The festival will provide young people with opportunities to view reading and learning from a variety of new perspectives.
Discovering Journalism workshops will be held at Discovery Point by the editor of The Courier Catriona MacInnes.
In other sessions, author, Gill Arbuthnott will introduce the skills required to write a factual book while Dundee Comics Creative Space will host six sessions delivered by professional comic artists exploring the art of visual storytelling.
Dave Cousins, a writer who deals with real life issues in a down to earth manner using warmth and humour, will visit schools to deliver workshops to first year pupils.

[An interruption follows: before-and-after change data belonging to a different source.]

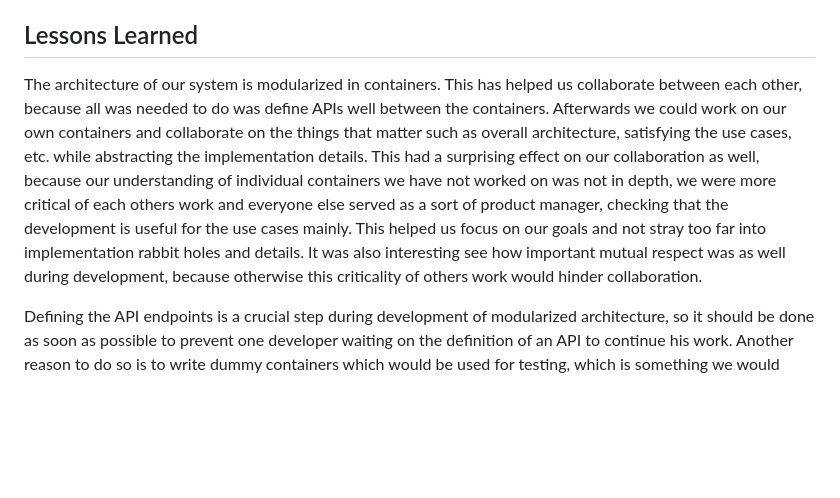
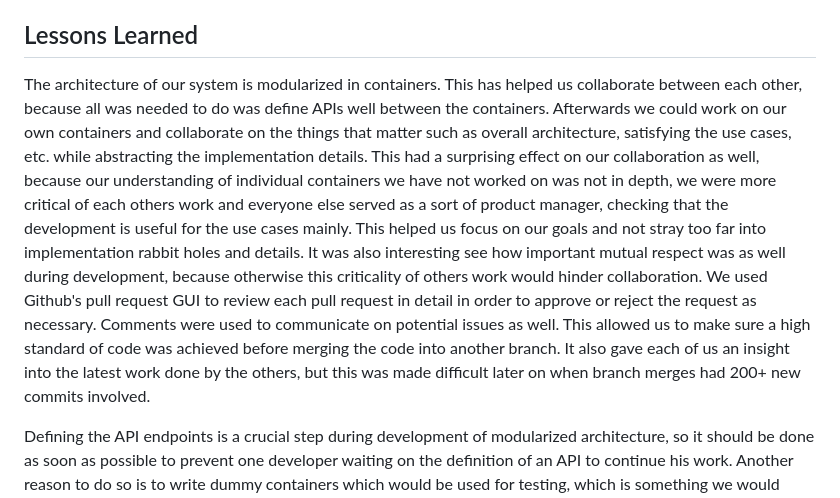
Before and after one commit to PawelPopkiewicz/CS3305-2025-Team-10, a Markdown page: project_report.md, the part around the change. Rendered like a GitHub page; blank space fills up the shorter version.

Commit message:
Elaborate on use of pull requests in github

```diff
--- a/project_report.md
+++ b/project_report.md
@@ -214,7 +214,7 @@ Finally our goal of providing a simple, smooth experience of looking up credible
 
 ## Lessons Learned
 
-The architecture of our system is modularized in containers. This has helped us collaborate between each other, because all was needed to do was define APIs well between the containers. Afterwards we could work on our own containers and collaborate on the things that matter such as overall architecture, satisfying the use cases, etc. while abstracting the implementation details. This had a surprising effect on our collaboration as well, because our understanding of individual containers we have not worked on was not in depth, we were more critical of each others work and everyone else served as a sort of product manager, checking that the development is useful for the use cases mainly. This helped us focus on our goals and not stray too far into implementation rabbit holes and details. It was also interesting see how important mutual respect was as well during development, because otherwise this criticality of others work would hinder collaboration.
+The architecture of our system is modularized in containers. This has helped us collaborate between each other, because all was needed to do was define APIs well between the containers. Afterwards we could work on our own containers and collaborate on the things that matter such as overall architecture, satisfying the use cases, etc. while abstracting the implementation details. This had a surprising effect on our collaboration as well, because our understanding of individual containers we have not worked on was not in depth, we were more critical of each others work and everyone else served as a sort of product manager, checking that the development is useful for the use cases mainly. This helped us focus on our goals and not stray too far into implementation rabbit holes and details. It was also interesting see how important mutual respect was as well during development, because otherwise this criticality of others work would hinder collaboration. We used Github's pull request GUI to review each pull request in detail in order to approve or reject the request as necessary. Comments were used to communicate on potential issues as well. This allowed us to make sure a high standard of code was achieved before merging the code into another branch. It also gave each of us an insight into the latest work done by the others, but this was made difficult later on when branch merges had 200+ new commits involved.
 
 Defining the API endpoints is a crucial step during development of modularized architecture, so it should be done as soon as possible to prevent one developer waiting on the definition of an API to continue his work. Another reason to do so is to write dummy containers which would be used for testing, which is something we would greatly benefit from, especially when it comes to the development of the front-end code, because often front end developers where waiting on the back end to be implemented to test out their features.
 
```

There will also be Pecha Kucha style events in the Steps Theatre at Dundee Central Library. Six speakers from a variety of backgrounds including scientist, artists and writers have been invited to talk about how a book has impacted on their life or career. Links between reading and areas such as mental health, problem solving and self improvement will all be explored.
The programme also includes a fast paced High Tea at The High Mill event where small groups of pupils will be given the chance to engage with speakers from all walks of life including graffiti artists and dancers.

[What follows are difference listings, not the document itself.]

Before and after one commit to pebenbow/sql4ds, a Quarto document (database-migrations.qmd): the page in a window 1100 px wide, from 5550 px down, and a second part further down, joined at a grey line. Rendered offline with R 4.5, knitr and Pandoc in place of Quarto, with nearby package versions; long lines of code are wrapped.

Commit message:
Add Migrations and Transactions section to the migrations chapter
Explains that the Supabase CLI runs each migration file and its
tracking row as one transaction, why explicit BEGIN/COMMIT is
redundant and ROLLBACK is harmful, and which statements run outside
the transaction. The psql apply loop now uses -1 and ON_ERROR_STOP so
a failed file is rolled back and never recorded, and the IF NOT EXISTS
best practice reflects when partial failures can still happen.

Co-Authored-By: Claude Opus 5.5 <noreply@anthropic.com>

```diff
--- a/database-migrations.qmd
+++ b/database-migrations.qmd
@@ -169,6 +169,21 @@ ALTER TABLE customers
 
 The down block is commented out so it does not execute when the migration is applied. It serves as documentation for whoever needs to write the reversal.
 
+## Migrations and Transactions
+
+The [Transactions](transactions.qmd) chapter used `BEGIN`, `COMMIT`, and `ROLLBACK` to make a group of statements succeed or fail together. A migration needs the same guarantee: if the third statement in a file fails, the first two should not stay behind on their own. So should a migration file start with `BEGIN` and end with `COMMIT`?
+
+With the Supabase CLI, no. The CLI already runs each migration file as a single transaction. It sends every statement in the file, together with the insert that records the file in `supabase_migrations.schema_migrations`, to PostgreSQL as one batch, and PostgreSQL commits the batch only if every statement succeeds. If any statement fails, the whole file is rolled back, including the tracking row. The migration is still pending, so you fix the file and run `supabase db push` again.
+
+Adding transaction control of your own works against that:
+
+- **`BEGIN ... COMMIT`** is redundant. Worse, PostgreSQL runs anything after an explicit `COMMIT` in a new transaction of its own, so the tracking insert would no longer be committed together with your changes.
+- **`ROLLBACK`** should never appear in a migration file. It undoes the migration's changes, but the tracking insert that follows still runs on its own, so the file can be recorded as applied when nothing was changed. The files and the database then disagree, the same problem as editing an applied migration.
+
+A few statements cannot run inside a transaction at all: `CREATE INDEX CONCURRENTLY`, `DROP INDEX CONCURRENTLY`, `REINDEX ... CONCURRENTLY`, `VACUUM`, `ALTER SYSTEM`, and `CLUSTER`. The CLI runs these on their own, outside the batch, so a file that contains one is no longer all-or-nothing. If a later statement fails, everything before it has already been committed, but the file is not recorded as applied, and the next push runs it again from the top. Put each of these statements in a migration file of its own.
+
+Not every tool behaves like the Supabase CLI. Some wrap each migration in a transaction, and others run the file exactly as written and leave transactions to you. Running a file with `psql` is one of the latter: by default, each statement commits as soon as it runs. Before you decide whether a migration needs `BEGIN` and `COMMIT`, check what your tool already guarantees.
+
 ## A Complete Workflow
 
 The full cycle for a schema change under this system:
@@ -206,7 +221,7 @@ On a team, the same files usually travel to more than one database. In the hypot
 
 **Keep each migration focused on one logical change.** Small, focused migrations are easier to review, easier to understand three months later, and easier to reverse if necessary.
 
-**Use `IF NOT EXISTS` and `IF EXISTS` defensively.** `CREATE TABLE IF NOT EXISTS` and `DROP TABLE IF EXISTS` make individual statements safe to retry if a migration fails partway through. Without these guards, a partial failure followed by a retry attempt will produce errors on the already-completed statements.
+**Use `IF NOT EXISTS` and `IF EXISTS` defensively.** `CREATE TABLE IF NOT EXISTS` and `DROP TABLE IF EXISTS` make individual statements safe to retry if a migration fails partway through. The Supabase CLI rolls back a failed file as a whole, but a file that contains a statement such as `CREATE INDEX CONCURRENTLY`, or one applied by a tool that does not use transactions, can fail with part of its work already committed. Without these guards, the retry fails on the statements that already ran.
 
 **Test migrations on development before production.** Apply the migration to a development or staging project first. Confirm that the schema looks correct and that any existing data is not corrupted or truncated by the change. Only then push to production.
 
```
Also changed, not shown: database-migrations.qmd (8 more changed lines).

To conclude the festival, young adult books which have been adapted into feature films will be shown at the Steps Theatre.
Fellow organiser Moira Foster, who is an education support officer with Leisure & Culture Dundee, added: “The positive effects of reading and writing have the power to influence all areas of our lives and we hope these events provide a lasting and inspirational impact on pupils.”
The festival, partly funded through a £20,000 grant from the School Library Improvement Fund, will begin on February 5 and finish on March 28.